* **PROBLEM DESCRIPTION**:
Report every line of the data where the string "BannerComponent" appears.

* **STORED DATA**:
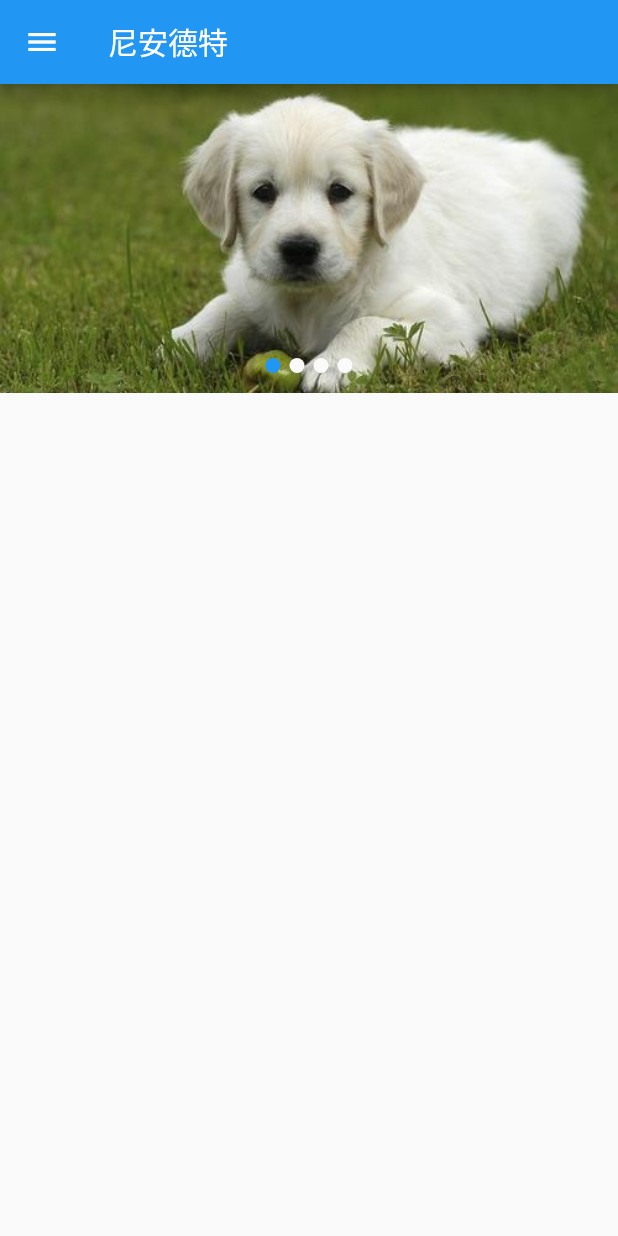
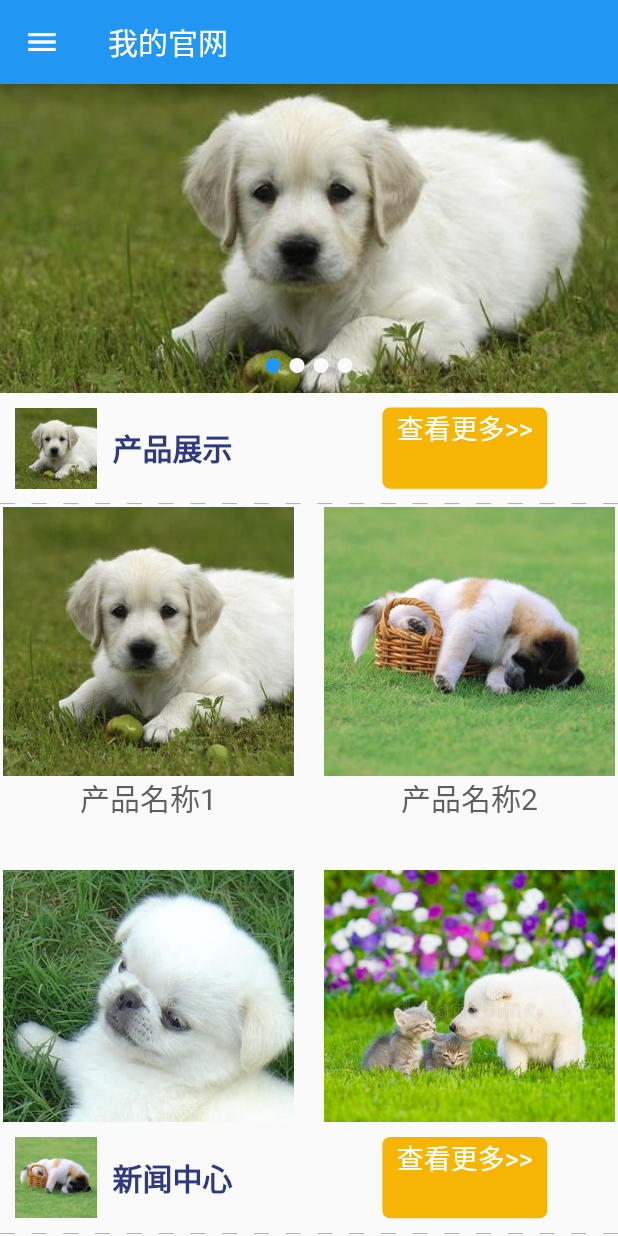
Before and after one commit to waltkong/flutter_walt_enterprise, a Flutter app: the screen it shows after launch, on a phone screen of 412 x 824 dp. Run offline on Flutter 3.47's test engine with Material 2 defaults, Android fonts, the phone set to English and light mode, and no system bars; our stand-ins replace flutter_screenutil, flutter_swiper.

Commit message:
产品列表

```diff
--- a/flutter_walt_enterprise/lib/components/banner_component.dart
+++ b/flutter_walt_enterprise/lib/components/banner_component.dart
@@ -19,7 +19,7 @@ class BannerComponent extends StatelessWidget {
           return Image.asset(
             list[index]['image'],
             width: ScreenUtil().setWidth(750),
-            height: ScreenUtil().setWidth(230),
+            height: ScreenUtil().setHeight(230),
             fit: BoxFit.cover,
           );
         },
--- /dev/null
+++ b/flutter_walt_enterprise/lib/components/my_separator.dart
@@ -0,0 +1,37 @@
+import 'package:flutter/material.dart';
+
+//虚线分割
+class MySeparator extends StatelessWidget {
+
+  final double height;
+  final Color color;
+
+  MySeparator({this.height = 1, this.color = Colors.black});
+
+  @override
+  Widget build(BuildContext context) {
+    return LayoutBuilder(
+      builder: (BuildContext context, BoxConstraints constraints) {
+        final boxWidth = constraints.constrainWidth();
+        final dashWidth = 10.0;
+        final dashHeight = height;
+        final dashCount = (boxWidth / (2 * dashWidth)).floor();
+        return Flex(
+          children: List.generate(dashCount, (_) {
+            return SizedBox(
+              width: dashWidth,
+              height: dashHeight,
+              child: DecoratedBox(
+                decoration: BoxDecoration(color: color),
+              ),
+            );
+          }),
+          mainAxisAlignment: MainAxisAlignment.spaceBetween,
+          direction: Axis.horizontal,
+        );
+      },
+    );
+  }
+
+
+}
--- /dev/null
+++ b/flutter_walt_enterprise/lib/datas/banner_data.dart
@@ -0,0 +1,10 @@
+class BannerData{
+
+  static List list = [
+    {'image':'assets/images/dog1.jpg'},
+    {'image':'assets/images/dog2.jpg'},
+    {'image':'assets/images/dog3.jpg'},
+    {'image':'assets/images/dog4.jpg'},
+  ];
+
+}
--- /dev/null
+++ b/flutter_walt_enterprise/lib/datas/product_data.dart
@@ -0,0 +1,14 @@
+class ProductData{
+
+  static List list = [
+    {'id':'1','image':'assets/images/dog1.jpg','name':'产品名称1'},
+    {'id':'2','image':'assets/images/dog2.jpg','name':'产品名称2'},
+    {'id':'3','image':'assets/images/dog3.jpg','name':'产品名称3'},
+    {'id':'4','image':'assets/images/dog4.jpg','name':'产品名称4'},
+    {'id':'5','image':'assets/images/dog5.jpg','name':'产品名称5'},
+    {'id':'6','image':'assets/images/dog1.jpg','name':'产品名称6'},
+    {'id':'7','image':'assets/images/dog2.jpg','name':'产品名称7'},
+    {'id':'8','image':'assets/images/dog3.jpg','name':'产品名称8'},
+  ];
+
+}
--- a/flutter_walt_enterprise/lib/pages/index_page.dart
+++ b/flutter_walt_enterprise/lib/pages/index_page.dart
@@ -1,8 +1,11 @@
+import 'package:flutter/cupertino.dart';
 import 'package:flutter/material.dart';
 import 'package:flutter_walt_enterprise/components/drawer_component.dart';
 import 'package:flutter_screenutil/flutter_screenutil.dart';
 import 'package:flutter_walt_enterprise/components/banner_component.dart';
-
+import 'package:flutter_walt_enterprise/components/my_separator.dart';
+import 'package:flutter_walt_enterprise/datas/product_data.dart';
+import 'package:flutter_walt_enterprise/datas/banner_data.dart';
 
 class IndexPageHome extends StatelessWidget {
   @override
@@ -19,17 +22,16 @@ class IndexPage extends StatefulWidget {
 
 class _IndexPageState extends State<IndexPage> {
 
-  List _bannerList = [
-    {'image':'assets/images/dog1.jpg'},
-    {'image':'assets/images/dog2.jpg'},
-    {'image':'assets/images/dog3.jpg'},
-    {'image':'assets/images/dog4.jpg'},
-  ];
+  List _bannerList;
+  List _productList;
 
 
   @override
   void initState() {
     super.initState();
+
+    this._bannerList = BannerData.list;
+    this._productList = ProductData.list;
   }
 
   @override
@@ -40,18 +42,35 @@ class _IndexPageState extends State<IndexPage> {
     return Container(
       child: Scaffold(
         appBar: AppBar(
-          title: Text('尼安德特'),
+          title: Text('我的官网'),
         ),
         drawer: Drawer(
           child: DrawerComponent(),
         ),
         body: Container(
-          child: Column(
+          child: ListView(
             children: <Widget>[
 
+            // banner
               Container(
                 child: BannerComponent(list:_bannerList),
               ),
+
+              //产品展示
+              _commonHeader('assets/images/dog1.jpg','产品展示',''),
+              MySeparator(height: 0.2,),
+              _productListBox(),
+
+
+              _commonHeader('assets/images/dog2.jpg','新闻中心',''),
+              MySeparator(height: 0.2,),
+              _commonHeader('assets/images/dog2.jpg','新闻中心',''),
+              MySeparator(height: 0.2,),
+              _commonHeader('assets/images/dog2.jpg','新闻中心',''),
+              MySeparator(height: 0.2,),
+              _commonHeader('assets/images/dog2.jpg','新闻中心',''),
+              MySeparator(height: 0.2,),
+
 
             ],
           ),
@@ -61,4 +80,106 @@ class _IndexPageState extends State<IndexPage> {
   }
 
 
+  List<Widget> _getProductListWidget(){
+    return _productList.map((item){
+      return _productItem(item);
+    }).toList();
+  }
+
+  Widget _productItem(Map item){
+    return Container(
+      width: ScreenUtil().setWidth(370),
+      height: ScreenUtil().setHeight(370),
+      child: Column(
+        children: <Widget>[
+          Image.asset(item['image'],
+            width: ScreenUtil().setWidth(370),
+            height: ScreenUtil().setHeight(290),
+            fit: BoxFit.cover,
+          ),
+          Container(
+            width: ScreenUtil().setWidth(370),
+            height: ScreenUtil().setHeight(78),
+            child: Text(item['name'],
+              textAlign: TextAlign.center,
+              style: TextStyle(
+                fontSize: 20,
+                color: Color.fromRGBO(95,95,95, 1),
+              ),
+            ),
+          ),
+        ],
+      ),
+    );
+
+  }
+
+
+  Widget _productListBox(){
+    return Container(
+      width: ScreenUtil().setWidth(750),
+      height: ScreenUtil().setWidth(750),
+      child: GridView.count(
+        children: _getProductListWidget(),
+        crossAxisCount: 2,
+        padding: EdgeInsets.all(2),
+        crossAxisSpacing: 20,
+        // 水平距离
+        mainAxisSpacing: 20,
+        // 垂直距离
+        childAspectRatio: 3.5/4, // 宽高比例
+      ),
+    );
+  }
+
+
+  //公共的头部
+  Widget _commonHeader(String _icon,String _title,String _route){
+    return Container(
+      width: ScreenUtil().setWidth(750),
+      height: ScreenUtil().setHeight(120),
+      padding: EdgeInsets.all(10),
+      child: Row(
+        children: <Widget>[
+          Image.asset(_icon,
+            width: ScreenUtil().setWidth(100),
+            height: ScreenUtil().setHeight(100),
+            fit: BoxFit.cover
+          ),
+          Container(
+            margin: EdgeInsets.only(left: 10),
+            child: Text(_title,
+              style: TextStyle(
+                color: Color.fromRGBO(46,58,124, 1),
+                fontSize: 20,
+                fontWeight: FontWeight.bold
+              ),
+            ),
+          ),
+
+          InkWell(
+            onTap: (){
+
+            },
+            child: Container(
+              decoration: BoxDecoration(
+                color: Color.fromRGBO(246,180,4, 1),
+                borderRadius: BorderRadius.all(Radius.circular(5)),
+              ),
+              margin: EdgeInsets.only(right: 0,left: 100),
+              width: ScreenUtil().setWidth(200),
+              height: ScreenUtil().setHeight(100),
+              child: Text('查看更多>>',
+                style: TextStyle(color: Colors.white,fontSize: 18),textAlign: TextAlign.center,overflow: TextOverflow.ellipsis,
+              ),
+            ),
+          ),
+
+        ],
+      ),
+    );
+  }
+
+
+
 }
```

* **REPLY TO THE TASK**:
@@ -19,7 +19,7 @@ class BannerComponent extends StatelessWidget {
                 child: BannerComponent(list:_bannerList),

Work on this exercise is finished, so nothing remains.